Aer Lingus owner International Airlines Group (IAG) has agreed to pay €400 million to Spain's Globalia for the remaining 80% of airline Air Europa it did not already own.

IAG, which also owns British Airways, said the deal will allow it to improve its position in the Latin American market and expand into Asia, while allowing its Madrid hub to compete with other major airports in Europe.

Air Europa, which will maintain its brand but will be managed by Iberia, owns 50 planes and has a further 15 on order, the company said.

Its fleet consists of Boeing 787 Dreamliners and Boeing 737s, Globalia said in a separate statement.

IAG said the acquisition will allow it to achieve significant cost cuts that it expects to bear fruit between 2026 and 2028 if the deal is finalised in the next 18 months.

It said the first €200 million will be paid once the deal gets the go-ahead from antitrust authorities. Another €100 million will be paid in IAG shares while the final €100 million will be paid in cash.

Many of Europe´s legacy airlines, hampered by weak balance sheets, are struggling to compete with budget airlines.

That will inevitably lead to a period of consolidation, Ryanair Chief Executive Office Michael O'Leary told Reuters earlier this month.

The protracted takeover began in 2019 when IAG announced it had agreed to buy its smaller rival for €1 billion with the goal of building a big hub in Madrid, but the COVID pandemic and antitrust concerns derailed the merger.

As the pandemic tipped the airline industry into crisis, hitting Air Europa particularly hard, shareholders in both companies agreed to cut the deal's price tag to €500 million.

Spain's government approved a €475-million rescue package for Air Europa in November 2020, a part of which could be converted into equity, meaning the Spanish government has also been involved in the talks since then.

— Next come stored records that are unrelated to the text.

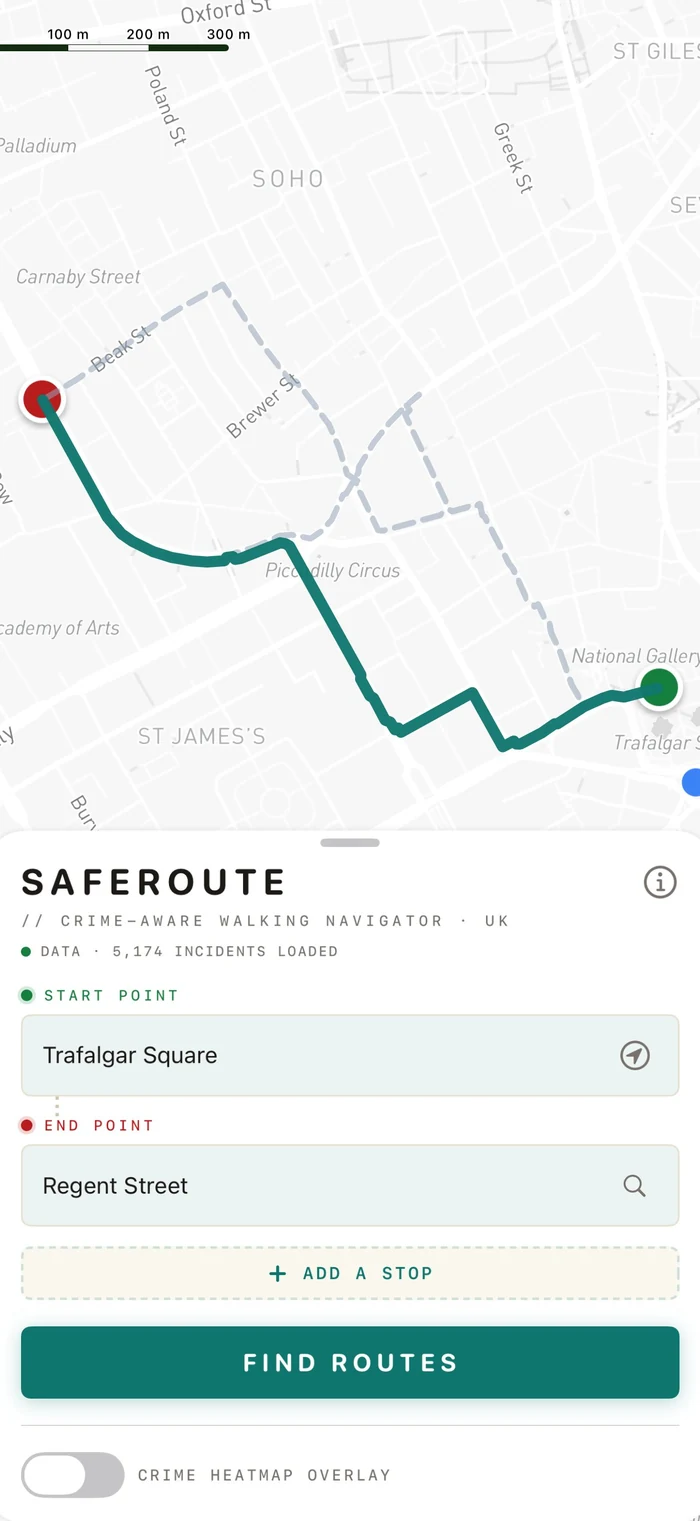
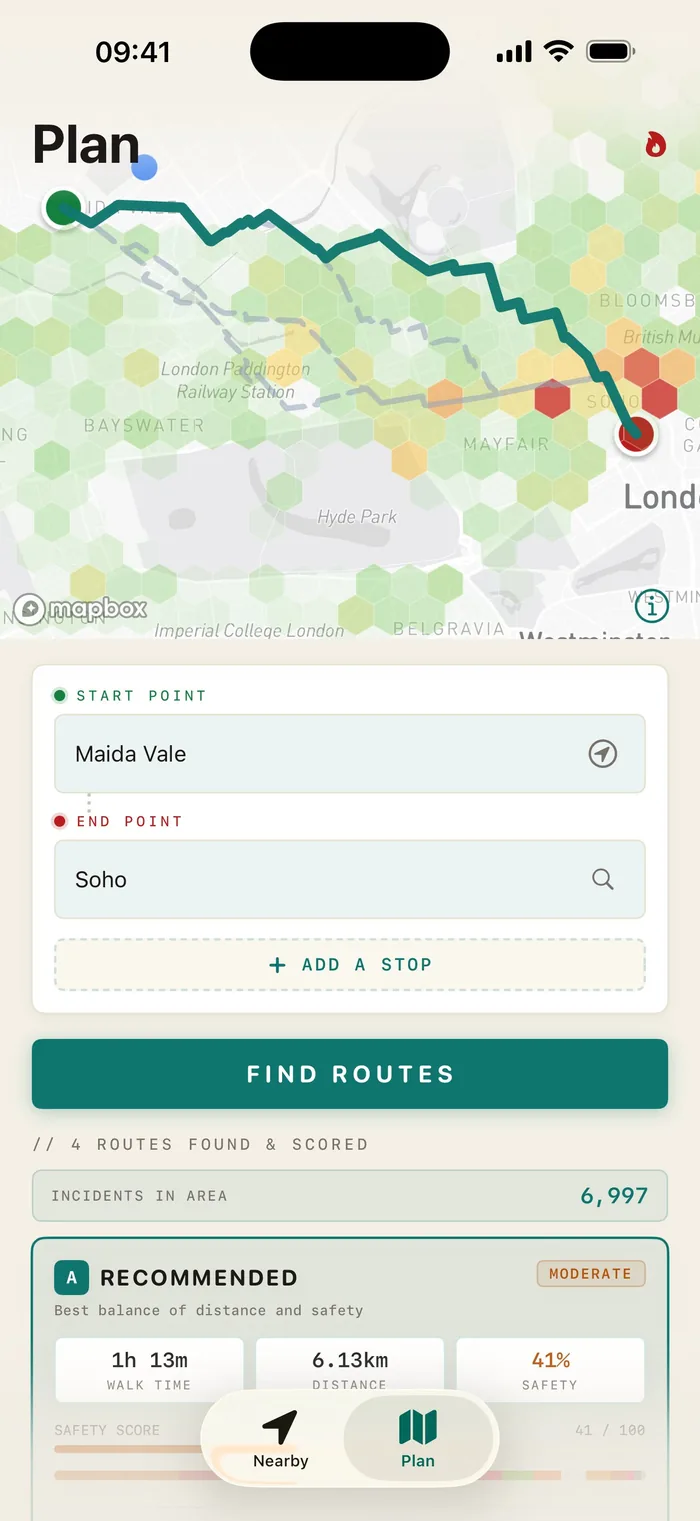
Add Nearby tab + Area Safety widget; refresh screenshots and copy for 1.0.2

diff --git a/index.html b/index.html
@@ -4,11 +4,11 @@
 <meta charset="UTF-8">
 <meta name="viewport" content="width=device-width, initial-scale=1.0">
 <title>SafeRoute — Crime-aware walking navigation for the UK</title>
-<meta name="description" content="SafeRoute reads live UK police crime data, scores every walking route by real risk, and guides you along the safer one. No accounts. No tracking. Now available on the App Store.">
+<meta name="description" content="SafeRoute reads live UK police crime data — check how safe any area is in a tap, plan a walking route scored by real risk, and share your walk. No accounts. No tracking. Free on the App Store.">
 
 <!-- Open Graph / social preview -->
 <meta property="og:title" content="SafeRoute — Crime-aware walking navigation for the UK">
-<meta property="og:description" content="The walk home, scored street by street. Live police data, a transparent safety score, and a route around the worst of it.">
+<meta property="og:description" content="Check how safe any area is in a tap, plan a route scored street by street, and share your walk. Live UK police data, a transparent safety score. No accounts, no tracking.">
 <meta property="og:type" content="website">
 <!-- og:image — add a 1200x630 preview image to assets/ and uncomment:
 <meta property="og:image" content="https://YOUR-GITHUB-PAGES-URL/assets/og-preview.png"> -->
@@ -219,6 +219,7 @@
   }
   .strip-in b{color:var(--ink);font-weight:600}
   .strip-in .dot{color:var(--green)}
+  .strip.a11y{margin-top:0;border-top:0}
 
   /* ---- section scaffold ---- */
   .sec{padding:clamp(58px,9vw,116px) 0}
@@ -412,9 +413,9 @@
           The walk home,<br><span class="u">scored</span> street by street.
         </h1>
         <p class="lead reveal" style="--i:2">
-          SafeRoute reads live UK police crime data, scores every walking
-          route by real risk — severity, proximity, time of day — and guides
-          you along the safer one. No accounts. No tracking.
+          SafeRoute reads live UK police crime data. Check how safe any area is
+          in a tap, plan a route scored by real risk — severity, proximity, time
+          of day — and walk the safer one. No accounts. No tracking.
         </p>
 
         <a class="appstore-btn reveal" style="--i:3" href="https://apps.apple.com/gb/app/uk-saferoute/id6768244297">
@@ -459,11 +460,52 @@
   </div>
 </div>
 
-<!-- ============ 01 · THE WEDGE ============ -->
+<!-- ============ 01 · NEARBY ============ -->
+<section class="sec">
+  <div class="wrap">
+    <div class="feat">
+      <div class="feat-media reveal">
+        <div class="duo">
+          <figure class="figure">
+            <img src="assets/nearby-area.webp" alt="SafeRoute Nearby tab showing a 30 out of 100 area safety score for the City of Westminster, a crime heatmap and what's reported nearby" loading="lazy" width="700" height="1521">
+            <figcaption class="figcap"><span>NEARBY — AREA</span></figcaption>
+          </figure>
+          <figure class="figure">
+            <img src="assets/nearby-spaces.webp" alt="SafeRoute Nearby tab showing safe spaces nearby — 24-hour shops, a hospital and police stations — with a time-of-day risk chart" loading="lazy" width="700" height="1521">
+            <figcaption class="figcap"><span>NEARBY — SAFE SPACES</span></figcaption>
+          </figure>
+        </div>
+      </div>
+      <div class="feat-body reveal">
+        <span class="label"><span class="slash">//</span> 01 — Nearby</span>
+        <h3>Open the app. Read the street.</h3>
+        <p>You don't always want a route — sometimes you just want to know.
+          Open SafeRoute and the Nearby tab shows how safe where you are is
+          right now: a score, a live heatmap, what's actually being reported,
+          and the safe spaces around you.</p>
+        <ul class="feat-list">
+          <li data-n="01"><span><b>Area safety score.</b> A 0–100 read on your
+            current area, with an at-a-glance Low / Moderate / Elevated band.</span></li>
+          <li data-n="02"><span><b>What's reported here.</b> The real category
+            mix nearby — violence, anti-social behaviour, burglary and more —
+            from the latest published police data.</span></li>
+          <li data-n="03"><span><b>Safe spaces around you.</b> The closest
+            24-hour shops, hospitals and police stations, with distance — tap
+            one to route straight there.</span></li>
+          <li data-n="04"><span><b>Search any area.</b> Checking somewhere
+            before you go? Search it and read the same breakdown for anywhere
+            in England, Wales or Northern Ireland.</span></li>
+        </ul>
+      </div>
+    </div>
+  </div>
+</section>
+
+<!-- ============ 02 · THE WEDGE ============ -->
 <section class="sec wedge">
   <div class="wrap">
     <div class="sec-head reveal">
-      <span class="label"><span class="slash">//</span> 01 — Why SafeRoute</span>
+      <span class="label"><span class="slash">//</span> 02 — Why SafeRoute</span>
       <h2>Most safety apps stop at the <span class="strike">map pin</span>.</h2>
       <p class="lead">Seeing where crime happened is not the same as knowing
         which way to walk. SafeRoute does the harder part: it turns the data
@@ -493,7 +535,7 @@
 <section class="sec videosec">
   <div class="wrap">
     <div class="sec-head reveal">
-      <span class="label"><span class="slash">//</span> 02 — See it work</span>
+      <span class="label"><span class="slash">//</span> 03 — See it work</span>
       <h2>Thirty seconds, end to end.</h2>
       <p>Plan a route, read the score, share the walk, follow turn-by-turn
         navigation — on iPhone and Apple Watch.</p>
@@ -511,12 +553,12 @@
     <div class="feat">
       <div class="feat-media reveal">
         <figure class="figure">
-          <img src="assets/scoring.webp" alt="SafeRoute safety score breakdown showing 48 out of 100, a crime category breakdown, and time-of-day risk" loading="lazy" width="700" height="1521">
-          <figcaption class="figcap"><span>FIG.02 — SAFETY SCORE</span><span>48 / 100</span></figcaption>
+          <img src="assets/scoring.webp" alt="SafeRoute recommended route showing a 41 out of 100 safety score, a crime category breakdown within 150m, and time-of-day risk" loading="lazy" width="700" height="1521">
+          <figcaption class="figcap"><span>FIG.02 — SAFETY SCORE</span><span>41 / 100</span></figcaption>
         </figure>
       </div>
       <div class="feat-body reveal">
-        <span class="label"><span class="slash">//</span> 03 — Transparent scoring</span>
+        <span class="label"><span class="slash">//</span> 04 — Transparent scoring</span>
         <h3>A score you can interrogate, not just trust.</h3>
         <p>Every route shows a 0–100 safety score with the full breakdown
           underneath: how many incidents are nearby, what kind, and how each
@@ -542,12 +584,12 @@
     <div class="feat flip">
       <div class="feat-media reveal">
         <figure class="figure">
-          <img src="assets/route-plain.webp" alt="SafeRoute route view from Trafalgar Square to Regent Street with 5,174 incidents loaded" loading="lazy" width="700" height="1521">
-          <figcaption class="figcap"><span>FIG.03 — ROUTE VIEW</span><span>5,174 INCIDENTS</span></figcaption>
+          <img src="assets/route-plain.webp" alt="SafeRoute route planner from Maida Vale to Soho with four routes found and scored over a crime heatmap, 6,997 incidents in the area" loading="lazy" width="700" height="1521">
+          <figcaption class="figcap"><span>FIG.03 — ROUTE VIEW</span><span>6,997 INCIDENTS</span></figcaption>
         </figure>
       </div>
       <div class="feat-body reveal">
-        <span class="label"><span class="slash">//</span> 04 — Crime heatmap</span>
+        <span class="label"><span class="slash">//</span> 05 — Crime heatmap</span>
         <h3>The data, on the map, whenever you want it.</h3>
         <p>Plan from anywhere in England, Wales or Northern Ireland. Add
           stops, swap start and end, and flip on the crime heatmap overlay to
@@ -577,7 +619,7 @@
         </figure>
       </div>
       <div class="feat-body reveal">
-        <span class="label"><span class="slash">//</span> 05 — Share my walk</span>
+        <span class="label"><span class="slash">//</span> 06 — Share my walk</span>
         <h3>Let someone watch you get home — and nothing more.</h3>
         <p>Send a trusted person a link. They see you reach your destination,
           then the link expires. No app for them to install, no account for
@@ -596,7 +638,37 @@
   </div>
 </section>
 
-<!-- ============ 06 · WATCH + LIVE ACTIVITY ============ -->
+<!-- ============ 07 · AREA SAFETY WIDGET ============ -->
+<section class="sec">
+  <div class="wrap">
+    <div class="feat flip">
+      <div class="feat-media reveal">
+        <figure class="figure">
+          <img src="assets/widget-iphone.webp" alt="iPhone Home Screen with the SafeRoute Area Safety widget showing an Elevated 30 out of 100 score and 466 incidents within 1 km" loading="lazy" width="700" height="1521">
+          <figcaption class="figcap"><span>FIG.07 — AREA SAFETY WIDGET</span><span>HOME SCREEN</span></figcaption>
+        </figure>
+      </div>
+      <div class="feat-body reveal">
+        <span class="label"><span class="slash">//</span> 07 — Area Safety widget</span>
+        <h3>Your area's score, on your Home Screen.</h3>
+        <p>Add the Area Safety widget to your Home Screen or Lock Screen and the
+          score is there before you even open the app — a glance tells you
+          whether tonight's a normal night or one to stay switched on for.</p>
+        <ul class="feat-list">
+          <li data-n="01"><span><b>Home &amp; Lock Screen.</b> Pick the size that
+            fits; the score sits quietly alongside your other widgets.</span></li>
+          <li data-n="02"><span><b>At-a-glance read.</b> The safety band, the
+            incident count and the force the data comes from — refreshed
+            through the day.</span></li>
+          <li data-n="03"><span><b>Tap to dive in.</b> One tap opens the full
+            Nearby breakdown for wherever you are.</span></li>
+        </ul>
+      </div>
+    </div>
+  </div>
+</section>
+
+<!-- ============ 08 · WATCH + LIVE ACTIVITY ============ -->
 <section class="sec">
   <div class="wrap">
     <div class="feat flip">
@@ -613,7 +685,7 @@
         </div>
       </div>
       <div class="feat-body reveal">
-        <span class="label"><span class="slash">//</span> 06 — Apple Watch &amp; Live Activity</span>
+        <span class="label"><span class="slash">//</span> 08 — Apple Watch &amp; Live Activity</span>
         <h3>On your wrist, on your lock screen, phone in your pocket.</h3>
         <p>SafeRoute is built natively for Apple Watch and uses Live
           Activities, so the next direction is a glance away — you don't have
@@ -648,7 +720,7 @@
         </div>
       </div>
       <div class="feat-body reveal">
-        <span class="label"><span class="slash">//</span> 07 — If something feels wrong</span>
+        <span class="label"><span class="slash">//</span> 09 — If something feels wrong</span>
         <h3>The nearest open door, one tap away.</h3>
         <p>If a walk stops feeling right, SafeRoute surfaces the closest
           24-hour places that can help — shops, police, hospitals — alongside
@@ -667,23 +739,23 @@
   </div>
 </section>
 
-<!-- ============ 08 · IPAD SHOWCASE ============ -->
+<!-- ============ 10 · IPAD SHOWCASE ============ -->
 <section class="sec ipadsec">
   <div class="wrap">
     <div class="sec-head reveal">
-      <span class="label"><span class="slash">//</span> 08 — Every screen</span>
+      <span class="label"><span class="slash">//</span> 10 — Every screen</span>
       <h2>Roomier on iPad. Identical underneath.</h2>
-      <p class="lead">The same crime-aware routing, scoring and live
-        navigation — laid out for the bigger display.</p>
+      <p class="lead">The same Nearby checks, crime-aware routing, scoring and
+        live navigation — laid out for the bigger display.</p>
     </div>
     <div class="ipad-strip">
       <figure class="figure reveal">
-        <img src="assets/ipad-planner.webp" alt="SafeRoute route planner on iPad showing the full UK map" loading="lazy" width="1280" height="1707">
-        <figcaption class="figcap"><span>IPAD — PLANNER</span></figcaption>
+        <img src="assets/ipad-nearby.webp" alt="SafeRoute Nearby tab on iPad showing an area safety score, crime heatmap, what's reported and safe spaces nearby" loading="lazy" width="1280" height="1707">
+        <figcaption class="figcap"><span>IPAD — NEARBY</span></figcaption>
       </figure>
       <figure class="figure reveal">
-        <img src="assets/ipad-heatmap.webp" alt="SafeRoute on iPad with a route and crime heatmap across central London" loading="lazy" width="1280" height="1707">
-        <figcaption class="figcap"><span>IPAD — HEATMAP</span></figcaption>
+        <img src="assets/ipad-plan.webp" alt="SafeRoute route planner on iPad with a scored route from Maida Vale to Soho over a crime heatmap" loading="lazy" width="1280" height="1707">
+        <figcaption class="figcap"><span>IPAD — PLAN</span></figcaption>
       </figure>
       <figure class="figure reveal">
         <img src="assets/ipad-nav.webp" alt="SafeRoute 3D navigation on iPad at night" loading="lazy" width="1280" height="1707">
@@ -693,11 +765,23 @@
   </div>
 </section>
 
+<!-- ============ BUILT FOR EVERYONE STRIP ============ -->
+<div class="strip a11y">
+  <div class="strip-in">
+    <span><span class="dot">●</span> <b>Built for everyone</b></span>
+    <span><b>Full Dark Mode</b></span>
+    <span><b>Dynamic Type</b></span>
+    <span><b>VoiceOver</b> throughout</span>
+    <span><b>Reduce Motion</b></span>
+    <span>Recent searches · <b>one-tap Home</b></span>
+  </div>
+</div>
+
 <!-- ============ 09 · PRIVACY ============ -->
 <section class="sec">
   <div class="wrap">
     <div class="sec-head reveal">
-      <span class="label"><span class="slash">//</span> 09 — Privacy by design</span>
+      <span class="label"><span class="slash">//</span> 11 — Privacy by design</span>
       <h2>The safety app that doesn't watch you back.</h2>
       <p class="lead">A tool that tracked your every walk would be its own
         risk. SafeRoute is built so it can't.</p>
@@ -729,7 +813,7 @@
 <section class="sec finalcta">
   <div class="wrap">
     <div class="reveal">
-      <span class="label" style="display:block;margin-bottom:18px"><span class="slash">//</span> 10 — Available now</span>
+      <span class="label" style="display:block;margin-bottom:18px"><span class="slash">//</span> 12 — Available now</span>
       <h2>Walk smarter. Walk safer. Walk home.</h2>
       <p class="lead">SafeRoute is live on the App Store. Free, no accounts, no trackers —
         just the safer route home.</p>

Negotiations had all but ground to a halt until March 2022 when IAG agreed to grant Air Europa a 100 million-euro loan convertible into a 20% stake.